[[ Records supplied open ]]
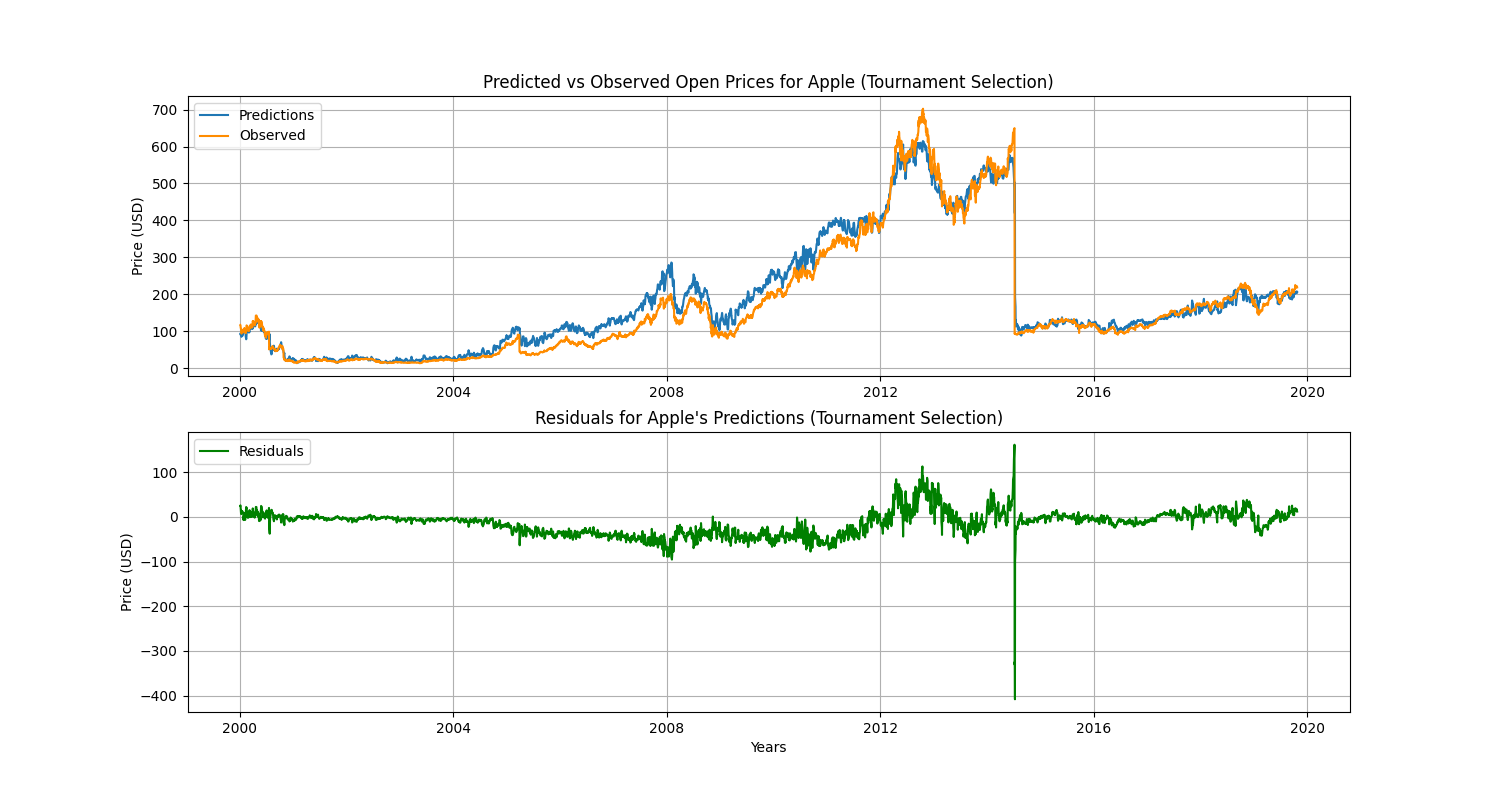
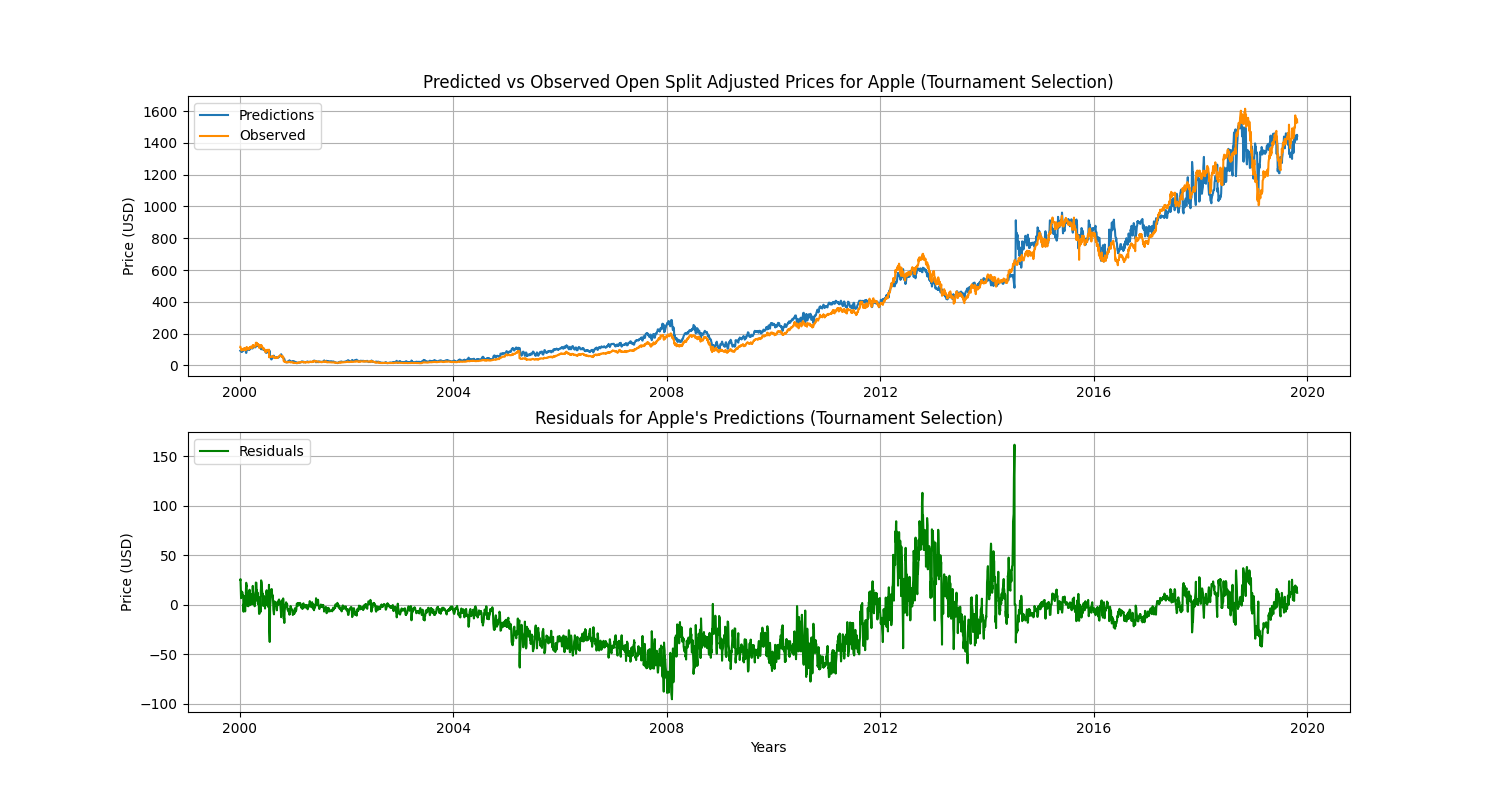
Update graphs and add logistic regression

diff --git a/tournament_selection.py b/tournament_selection.py
@@ -11,6 +11,8 @@ import copy
 import random
 import string
 import pandas as pd
+import seaborn as sn
+
 
 
 def window(X, Y, start=0, end=5):
@@ -106,14 +108,31 @@ def createPlots(model, X_train, Y_train):
     y = Y_train.T
     yhat = model.predict(X_train).T
     x = [float2date(day) for day in data[0,::-1,0]][26:]
+    split = x.index(datetime(2014, 7, 8))
+    last = x.index(datetime(2014, 7, 14))
     # Apple
+    
+    for i in range(len(x)):
+        if i >= split:
+            if i <= last:
+                yhat[0][i] = y[0][i]
+            y[0][i] *= 7
+            yhat[0][i] *= 7
+    
     fig, axs = plt.subplots(2, figsize=(15,8))
     axs[0].plot(x, yhat[0][::], label="Predictions")
     axs[0].plot(x, y[0][::], label="Observed", color="darkorange")
     axs[0].legend(loc=2)
-    axs[0].title.set_text("Predicted vs Observed Open Prices for Apple (Tournament Selection)")
+    axs[0].title.set_text("Predicted vs Observed Open Split Adjusted Prices for Apple (Tournament Selection)")
     axs[0].set_ylabel("Price (USD)")
     axs[0].grid(True)
+
+    for i in range(len(x)):
+        if i >= split:
+            if i <= last:
+                yhat[0][i] = y[0][i]
+            y[0][i] /= 7
+            yhat[0][i] /= 7
 
     e = residuals(y[0][::], yhat[0][::])
     axs[1].plot(x, e, color="g", label="Residuals")
@@ -426,22 +445,41 @@ def movement(model, X, Y):
     returns: portfolio value (float)
     """
     Y = Y.T
-    yhat = model.predict(X_train).T
-    correct, incorrect = 0, 0
+    yhat = model.predict(X).T
+    correct, incorrect, fp, fn, tn, tp = 0, 0, 0, 0, 0, 0
     for stock in range(yhat.shape[0]):
         for i in range(1, yhat.shape[1]):
             if yhat[stock][i] <= yhat[stock][i-1]:
                 if Y[stock][i] <= Y[stock][i-1]:
                     correct += 1
+                    tn += 1
                 else:
                     incorrect += 1
+                    fn += 1
             else:
                 if Y[stock][i] > Y[stock][i-1]:
                     correct += 1
+                    tp += 1
                 else:
                     incorrect += 1
-        return correct/(incorrect+correct)
+                    fp += 1
+       
+    array = [[tp, fp],
+             [fn, tn]]
 
+    df = pd.DataFrame(array, range(2), range(2))
+    plt.figure(figsize=(5,5))
+    plt.title("Confusion Matrix")
+    plt.xlabel("True Label")
+    plt.ylabel("Predicted Label")
+    sn.set(font_scale=1.4) # for label size
+    ax = sn.heatmap(df, annot=True, annot_kws={"size": 16}, square=True, cmap="binary") # font size
+    ax.set_ylabel("Predicted Label")
+    ax.set_xlabel("True Label")
+    ax.set_xticklabels(["Positive", "Negative"])
+    ax.set_yticklabels(["Positive", "Negative"])
+    plt.show()
+    return correct/(incorrect+correct)
 
 def generateData(n=10):
     print("Generating Data points...")
@@ -491,10 +529,31 @@ def summaryStats():
     print(df.describe())
 
 
+def mae(model, X, Y):
+    """
+    Calculates the mean absolute errors of the model
+    params: None
+    returns: mean absolute error (float)
+    """
+    Y = Y.T
+    Yhat = model.predict(X).T
+
+    apple = [abs(i) for i in residuals(Y[0], Yhat[0])]
+    amazon = [abs(i) for i in residuals(Y[1], Yhat[1])]
+    microsoft = [abs(i) for i in residuals(Y[2], Yhat[2])]
+
+    apple = sum(apple) / len(apple)
+    amazon = sum(amazon) / len(amazon)
+    microsoft = sum(microsoft) / len(microsoft)
+
+    return apple + amazon + microsoft
+
 if __name__ == "__main__":
+
     # Get the train/test data
     X_train, X_test, Y_train, Y_test = prepareData()
 
+    """
     # Conduct tournament selection
     generateData()
 
@@ -516,3 +575,12 @@ if __name__ == "__main__":
     createPlots(model, X_train, Y_train)
     createValPlots(model, X_test, Y_test)
     summaryStats()
+    """
+    model = keras.models.load_model("models\\best")
+    createPlots(model, X_train, Y_train)
+    #createValPlots(model, X_test, Y_test)
+    #print(mae(model, X_train, Y_train))
+    #print(mae(model, X_test, Y_test))
+    #print(movement(model, X_train, Y_train))
+    #print(movement(model, X_test, Y_test))
+    # apple 7/8/2014

diff --git a/logistic.py b/logistic.py
@@ -3,7 +3,7 @@ import random
 from matplotlib import pyplot as plt
 from datetime import datetime
 import pandas as pd
-from sklearn.ensemble import RandomForestRegressor
+from sklearn.linear_model import LogisticRegression
 
 
 
@@ -128,18 +128,19 @@ def movement(y, yhat):
 
 
 def createModel(X, y):
-    model = RandomForestRegressor(n_jobs=-1)
+    model = LogisticRegression(n_jobs=-1)
     model.fit(X, y)
     return model
 
 
 def preprocessData(data):
     X, Y = offset(data)
+    Y = [0 if Y[i] > Y[i-1] else 1 for i in range(1, len(Y))]
     return trainTestSplit(X, Y)
 
 
 def trainTestSplit(X, Y):
-    X_train, X_test = X[:-20,:], X[-20:,:]
+    X_train, X_test = X[:-21,:], X[-21:-1,:]
     Y_train, Y_test = Y[:-20], Y[-20:]
     return X_train, X_test, Y_train, Y_test
 
@@ -151,11 +152,10 @@ def offset(data):
 
 
 if __name__ == "__main__":
-    """
     data = getData()
     stacked_data = []
     apple_data, amazon_data, microsoft_data = data[0], data[1], data[2]
-    f = open("experiments\\random_forest.txt", "w")
+    f = open("experiments\\logistic.txt", "w")
     for _ in range(30):
         accuracy = []
         for dataset in [apple_data, amazon_data, microsoft_data]:
@@ -168,22 +168,10 @@ if __name__ == "__main__":
 
             # Test data
             yhat = model.predict(X_test)
-
-            fig, axs = plt.subplots(2, figsize=(15,8))
-            axs[0].plot(x[-20:], yhat, label="Predictions")
-            axs[0].plot(x[-20:], y_test, label="Observed", color="darkorange")
-            axs[0].legend(loc=2)
-            axs[0].title.set_text("Predicted vs Observed Open Prices for Apple")
-
-            e = residuals(y_test, yhat)
-            axs[1].plot(x[-20:], e, color="g", label="Residuals")
-            axs[1].legend(loc=2)
-            axs[1].title.set_text("Residuals for Apple's Predictions")
             accuracy.append(movement(y_test, yhat))
 
             accuracy.append(movement(y_test, yhat))
         f.write(str(sum(accuracy) / 3) + ",")
         
-    """
-    df = pd.read_csv("experiments\\random_forest.txt", header=None).T
+    df = pd.read_csv("experiments\\logistic.txt", header=None).T
     print(df.describe())

diff --git a/baseline.py b/baseline.py
@@ -92,16 +92,24 @@ def createPlots():
     returns: None 
     """
     data = getData()
-    x = [float2date(day) for day in data[0,:,0]]
-    yhat = predictions(getData())
-    y = observed(getData())
-
+    x = [float2date(day) for day in data[0,::-1,0]]
+    yhat = predictions(getData())[:, ::-1]
+    y = observed(getData())[:, ::-1]
+    split = x.index(datetime(2014, 7, 8))
+    last = x.index(datetime(2014, 6, 9))
     # Apple
+    for i in range(len(x)):
+        if i >= last and i < split:
+            y[0][i] += 500
+            yhat[0][i] += 500
+        if i >= split:
+            y[0][i] *= 7
+            yhat[0][i] *= 7
     fig, axs = plt.subplots(2, figsize=(15,8))
-    axs[0].plot(x, yhat[0], label="Predictions")
-    axs[0].plot(x, y[0], label="Observed", color="darkorange")
+    axs[0].plot(x, yhat[0][::], label="Predictions")
+    axs[0].plot(x, y[0][::], label="Observed", color="darkorange")
     axs[0].legend(loc=2)
-    axs[0].title.set_text("Predicted vs Observed Open Prices for Apple (Random Walk)")
+    axs[0].title.set_text("Predicted vs Observed Open Split Adjusted Prices for Apple (Random Walk)")
     axs[0].set_ylabel("Price (USD)")
     axs[0].grid(True)
 
@@ -199,7 +207,22 @@ def summaryStats():
     print(df.describe())
 
 
+def mae():
+    yhat = predictions(getData())
+    y = observed(getData())
+
+    apple = [abs(i) for i in residuals(y[0], yhat[0])]
+    amazon = [abs(i) for i in residuals(y[1], yhat[1])]
+    microsoft = [abs(i) for i in residuals(y[2], yhat[2])]
+
+    apple = sum(apple) / len(apple)
+    amazon = sum(amazon) / len(amazon)
+    microsoft = sum(microsoft) / len(microsoft)
+
+    return apple + amazon + microsoft
+
 if __name__ == "__main__":
     createPlots()
     #generateData()
     #summaryStats()
+    #print(mae())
[[ Records supplied closed ]]
• How to complete this task: Would you output, from the records above, exactly the run of lines that starts at the line containing "#print(movement(model, X_test, Y_test))" and ends at the line containing "X, Y = offset(data)", and only that run?

• Output of the task:
+    #print(movement(model, X_test, Y_test))
+    # apple 7/8/2014

diff --git a/logistic.py b/logistic.py
@@ -3,7 +3,7 @@ import random
 from matplotlib import pyplot as plt
 from datetime import datetime
 import pandas as pd
-from sklearn.ensemble import RandomForestRegressor
+from sklearn.linear_model import LogisticRegression
 
 
 
@@ -128,18 +128,19 @@ def movement(y, yhat):
 
 
 def createModel(X, y):
-    model = RandomForestRegressor(n_jobs=-1)
+    model = LogisticRegression(n_jobs=-1)
     model.fit(X, y)
     return model
 
 
 def preprocessData(data):
     X, Y = offset(data)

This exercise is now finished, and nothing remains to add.